## Stored dataset items
↓

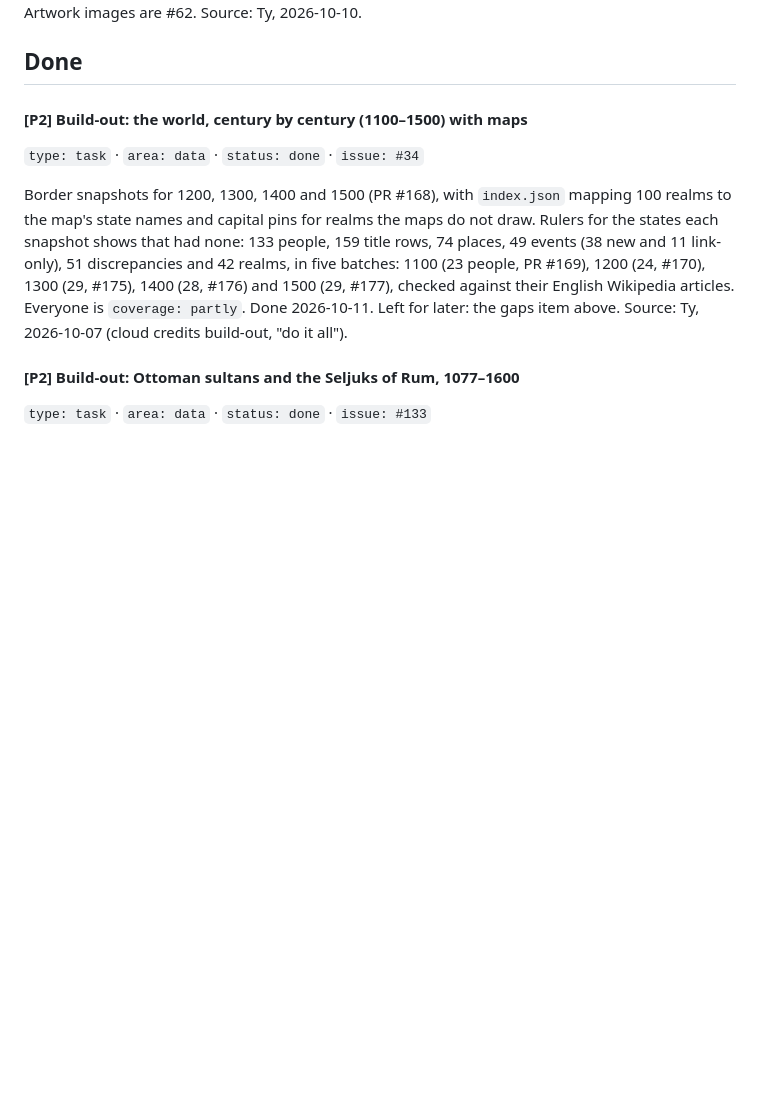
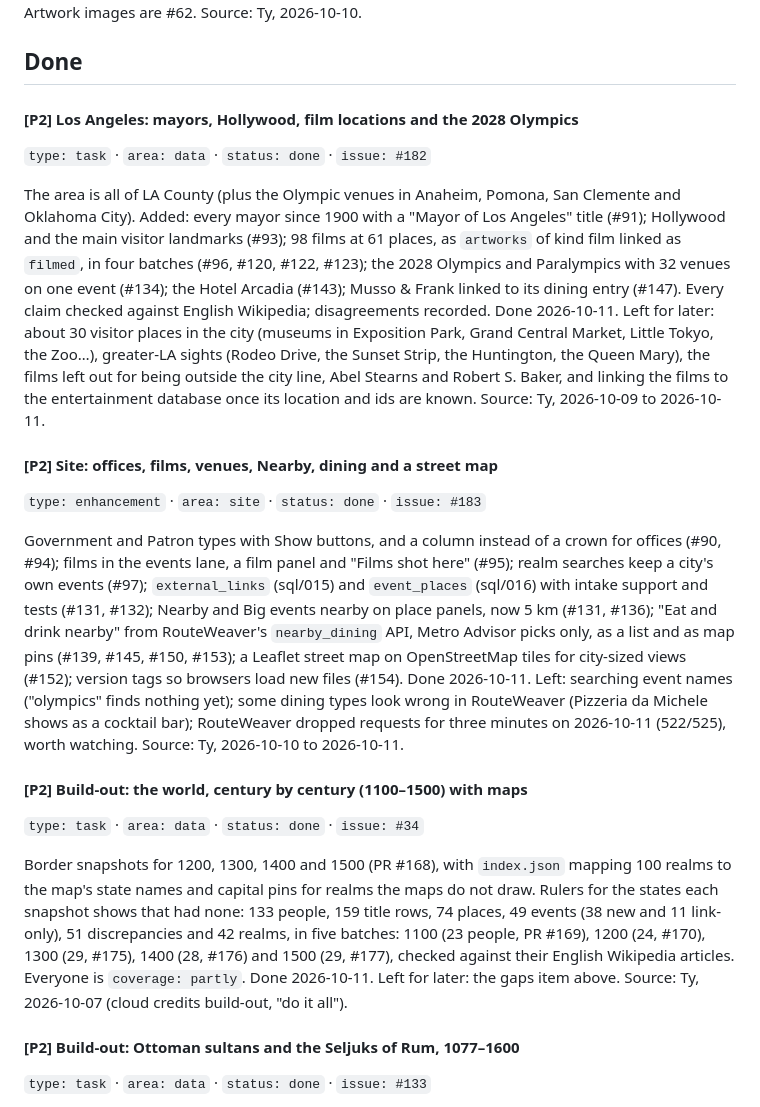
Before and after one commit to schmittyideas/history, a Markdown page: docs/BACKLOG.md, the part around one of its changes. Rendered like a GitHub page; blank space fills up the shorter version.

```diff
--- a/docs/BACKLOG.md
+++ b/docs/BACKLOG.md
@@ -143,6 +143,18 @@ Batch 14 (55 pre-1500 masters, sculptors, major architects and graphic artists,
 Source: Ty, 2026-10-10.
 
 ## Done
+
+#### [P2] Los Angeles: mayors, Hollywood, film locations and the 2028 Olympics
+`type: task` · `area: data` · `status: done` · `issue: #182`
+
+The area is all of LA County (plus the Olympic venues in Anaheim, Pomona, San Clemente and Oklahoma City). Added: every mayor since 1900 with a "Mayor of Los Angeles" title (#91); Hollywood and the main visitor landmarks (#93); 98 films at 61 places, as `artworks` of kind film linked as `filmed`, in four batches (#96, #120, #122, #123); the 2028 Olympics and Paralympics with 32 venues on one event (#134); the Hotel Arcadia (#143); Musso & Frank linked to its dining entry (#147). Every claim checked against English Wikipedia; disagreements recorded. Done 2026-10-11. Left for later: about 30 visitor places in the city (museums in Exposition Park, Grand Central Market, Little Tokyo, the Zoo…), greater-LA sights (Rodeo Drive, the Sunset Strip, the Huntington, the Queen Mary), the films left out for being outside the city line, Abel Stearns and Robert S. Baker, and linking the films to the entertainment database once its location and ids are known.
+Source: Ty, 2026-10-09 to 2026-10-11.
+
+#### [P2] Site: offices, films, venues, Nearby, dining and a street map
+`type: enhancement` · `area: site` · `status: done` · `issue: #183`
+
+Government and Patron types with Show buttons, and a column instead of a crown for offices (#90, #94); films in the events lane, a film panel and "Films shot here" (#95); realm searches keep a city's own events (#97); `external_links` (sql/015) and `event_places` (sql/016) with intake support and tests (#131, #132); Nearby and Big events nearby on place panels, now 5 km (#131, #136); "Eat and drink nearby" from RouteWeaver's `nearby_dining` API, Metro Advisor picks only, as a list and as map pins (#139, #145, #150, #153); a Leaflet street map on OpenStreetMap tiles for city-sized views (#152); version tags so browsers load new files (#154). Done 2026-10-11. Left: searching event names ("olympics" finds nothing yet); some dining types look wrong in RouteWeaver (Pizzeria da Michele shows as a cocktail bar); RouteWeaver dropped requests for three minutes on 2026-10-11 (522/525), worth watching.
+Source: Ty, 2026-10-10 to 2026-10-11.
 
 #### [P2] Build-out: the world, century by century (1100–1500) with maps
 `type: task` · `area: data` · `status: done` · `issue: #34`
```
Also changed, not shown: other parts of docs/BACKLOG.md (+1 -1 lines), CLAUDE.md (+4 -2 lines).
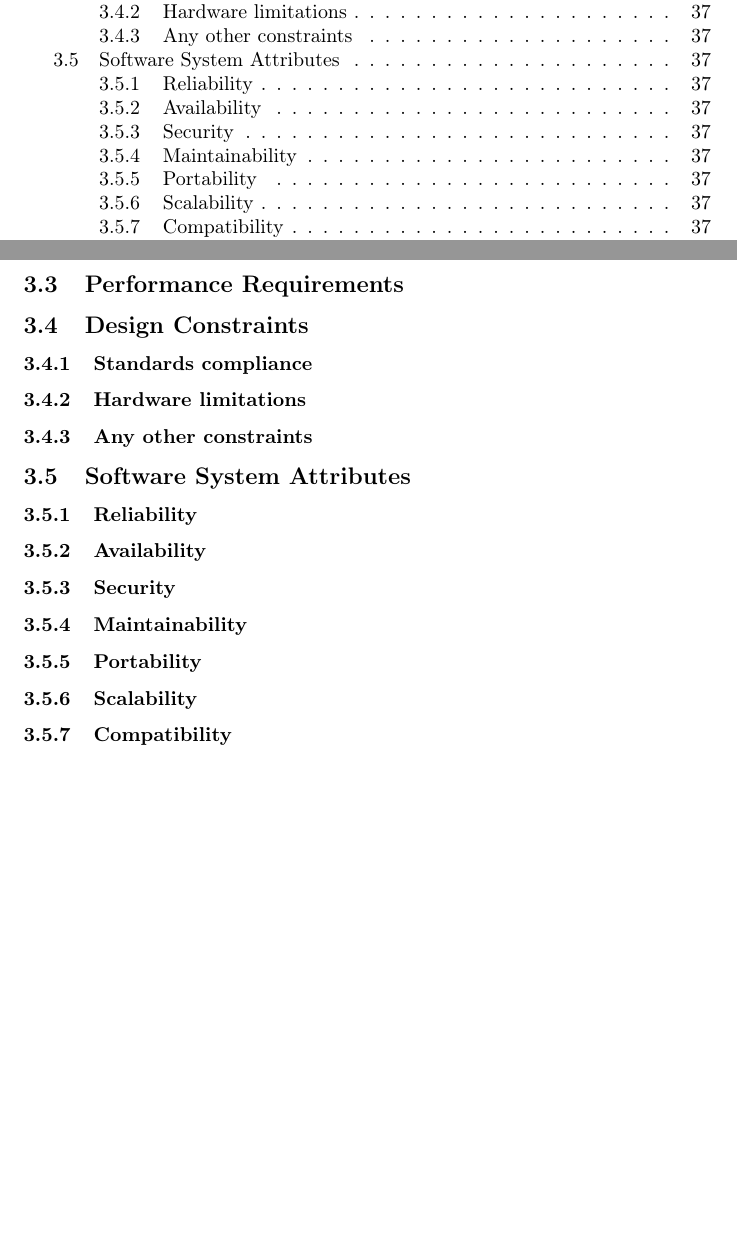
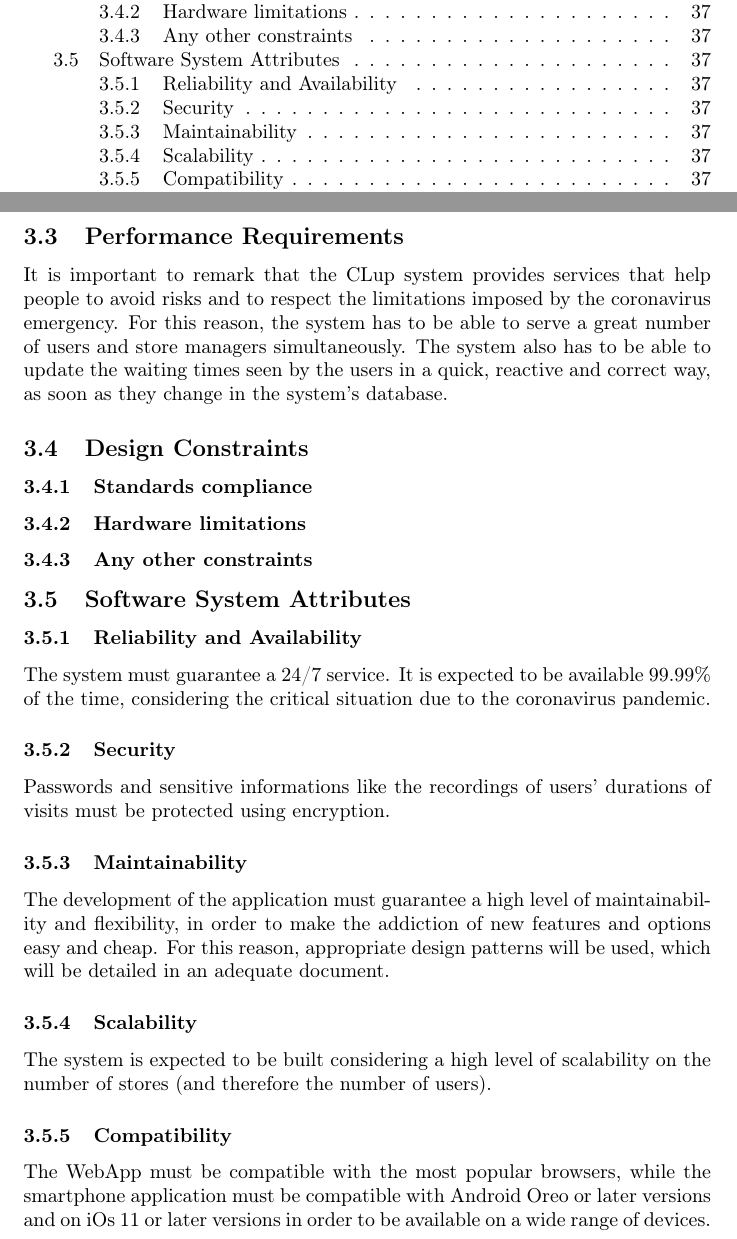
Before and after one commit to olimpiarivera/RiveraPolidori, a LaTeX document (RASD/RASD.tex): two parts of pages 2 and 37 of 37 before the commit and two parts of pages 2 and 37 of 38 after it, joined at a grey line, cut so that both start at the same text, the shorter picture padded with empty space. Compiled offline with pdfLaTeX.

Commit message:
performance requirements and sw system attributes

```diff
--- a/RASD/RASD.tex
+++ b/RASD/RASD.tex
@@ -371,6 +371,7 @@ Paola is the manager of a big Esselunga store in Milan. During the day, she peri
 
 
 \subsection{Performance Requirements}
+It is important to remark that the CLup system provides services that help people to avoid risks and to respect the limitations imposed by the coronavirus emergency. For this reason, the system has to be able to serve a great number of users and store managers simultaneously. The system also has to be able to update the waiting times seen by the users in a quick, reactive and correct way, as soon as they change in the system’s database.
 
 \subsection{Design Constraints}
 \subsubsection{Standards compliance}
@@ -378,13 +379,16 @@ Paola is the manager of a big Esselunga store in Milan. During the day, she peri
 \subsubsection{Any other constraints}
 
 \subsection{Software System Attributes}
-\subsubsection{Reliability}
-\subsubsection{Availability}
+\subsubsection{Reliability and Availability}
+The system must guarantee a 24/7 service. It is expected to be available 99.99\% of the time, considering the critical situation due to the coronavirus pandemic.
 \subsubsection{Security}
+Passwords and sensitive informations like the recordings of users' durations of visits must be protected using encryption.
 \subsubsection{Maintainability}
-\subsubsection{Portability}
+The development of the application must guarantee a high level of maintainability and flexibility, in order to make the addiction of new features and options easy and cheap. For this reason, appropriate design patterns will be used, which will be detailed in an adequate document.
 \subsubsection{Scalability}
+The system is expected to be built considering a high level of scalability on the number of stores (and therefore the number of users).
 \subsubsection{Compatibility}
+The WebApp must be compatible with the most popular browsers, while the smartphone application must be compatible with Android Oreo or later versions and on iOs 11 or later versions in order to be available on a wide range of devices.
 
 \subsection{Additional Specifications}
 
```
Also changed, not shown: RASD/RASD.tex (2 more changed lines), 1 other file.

↑

## EXERCISE REQUIREMENTS
From the first line to the last, retype the data exactly, but omit every image.

## FINAL ANSWER
Before and after one commit to schmittyideas/history, a Markdown page: docs/BACKLOG.md, the part around one of its changes. Rendered like a GitHub page; blank space fills up the shorter version.

```diff
--- a/docs/BACKLOG.md
+++ b/docs/BACKLOG.md
@@ -143,6 +143,18 @@ Batch 14 (55 pre-1500 masters, sculptors, major architects and graphic artists,
 Source: Ty, 2026-10-10.
 
 ## Done
+
+#### [P2] Los Angeles: mayors, Hollywood, film locations and the 2028 Olympics
+`type: task` · `area: data` · `status: done` · `issue: #182`
+
+The area is all of LA County (plus the Olympic venues in Anaheim, Pomona, San Clemente and Oklahoma City). Added: every mayor since 1900 with a "Mayor of Los Angeles" title (#91); Hollywood and the main visitor landmarks (#93); 98 films at 61 places, as `artworks` of kind film linked as `filmed`, in four batches (#96, #120, #122, #123); the 2028 Olympics and Paralympics with 32 venues on one event (#134); the Hotel Arcadia (#143); Musso & Frank linked to its dining entry (#147). Every claim checked against English Wikipedia; disagreements recorded. Done 2026-10-11. Left for later: about 30 visitor places in the city (museums in Exposition Park, Grand Central Market, Little Tokyo, the Zoo…), greater-LA sights (Rodeo Drive, the Sunset Strip, the Huntington, the Queen Mary), the films left out for being outside the city line, Abel Stearns and Robert S. Baker, and linking the films to the entertainment database once its location and ids are known.
+Source: Ty, 2026-10-09 to 2026-10-11.
+
+#### [P2] Site: offices, films, venues, Nearby, dining and a street map
+`type: enhancement` · `area: site` · `status: done` · `issue: #183`
+
+Government and Patron types with Show buttons, and a column instead of a crown for offices (#90, #94); films in the events lane, a film panel and "Films shot here" (#95); realm searches keep a city's own events (#97); `external_links` (sql/015) and `event_places` (sql/016) with intake support and tests (#131, #132); Nearby and Big events nearby on place panels, now 5 km (#131, #136); "Eat and drink nearby" from RouteWeaver's `nearby_dining` API, Metro Advisor picks only, as a list and as map pins (#139, #145, #150, #153); a Leaflet street map on OpenStreetMap tiles for city-sized views (#152); version tags so browsers load new files (#154). Done 2026-10-11. Left: searching event names ("olympics" finds nothing yet); some dining types look wrong in RouteWeaver (Pizzeria da Michele shows as a cocktail bar); RouteWeaver dropped requests for three minutes on 2026-10-11 (522/525), worth watching.
+Source: Ty, 2026-10-10 to 2026-10-11.
 
 #### [P2] Build-out: the world, century by century (1100–1500) with maps
 `type: task` · `area: data` · `status: done` · `issue: #34`
```
Also changed, not shown: other parts of docs/BACKLOG.md (+1 -1 lines), CLAUDE.md (+4 -2 lines).
Before and after one commit to olimpiarivera/RiveraPolidori, a LaTeX document (RASD/RASD.tex): two parts of pages 2 and 37 of 37 before the commit and two parts of pages 2 and 37 of 38 after it, joined at a grey line, cut so that both start at the same text, the shorter picture padded with empty space. Compiled offline with pdfLaTeX.

Commit message:
performance requirements and sw system attributes

```diff
--- a/RASD/RASD.tex
+++ b/RASD/RASD.tex
@@ -371,6 +371,7 @@ Paola is the manager of a big Esselunga store in Milan. During the day, she peri
 
 
 \subsection{Performance Requirements}
+It is important to remark that the CLup system provides services that help people to avoid risks and to respect the limitations imposed by the coronavirus emergency. For this reason, the system has to be able to serve a great number of users and store managers simultaneously. The system also has to be able to update the waiting times seen by the users in a quick, reactive and correct way, as soon as they change in the system’s database.
 
 \subsection{Design Constraints}
 \subsubsection{Standards compliance}
@@ -378,13 +379,16 @@ Paola is the manager of a big Esselunga store in Milan. During the day, she peri
 \subsubsection{Any other constraints}
 
 \subsection{Software System Attributes}
-\subsubsection{Reliability}
-\subsubsection{Availability}
+\subsubsection{Reliability and Availability}
+The system must guarantee a 24/7 service. It is expected to be available 99.99\% of the time, considering the critical situation due to the coronavirus pandemic.
 \subsubsection{Security}
+Passwords and sensitive informations like the recordings of users' durations of visits must be protected using encryption.
 \subsubsection{Maintainability}
-\subsubsection{Portability}
+The development of the application must guarantee a high level of maintainability and flexibility, in order to make the addiction of new features and options easy and cheap. For this reason, appropriate design patterns will be used, which will be detailed in an adequate document.
 \subsubsection{Scalability}
+The system is expected to be built considering a high level of scalability on the number of stores (and therefore the number of users).
 \subsubsection{Compatibility}
+The WebApp must be compatible with the most popular browsers, while the smartphone application must be compatible with Android Oreo or later versions and on iOs 11 or later versions in order to be available on a wide range of devices.
 
 \subsection{Additional Specifications}
 
```
Also changed, not shown: RASD/RASD.tex (2 more changed lines), 1 other file.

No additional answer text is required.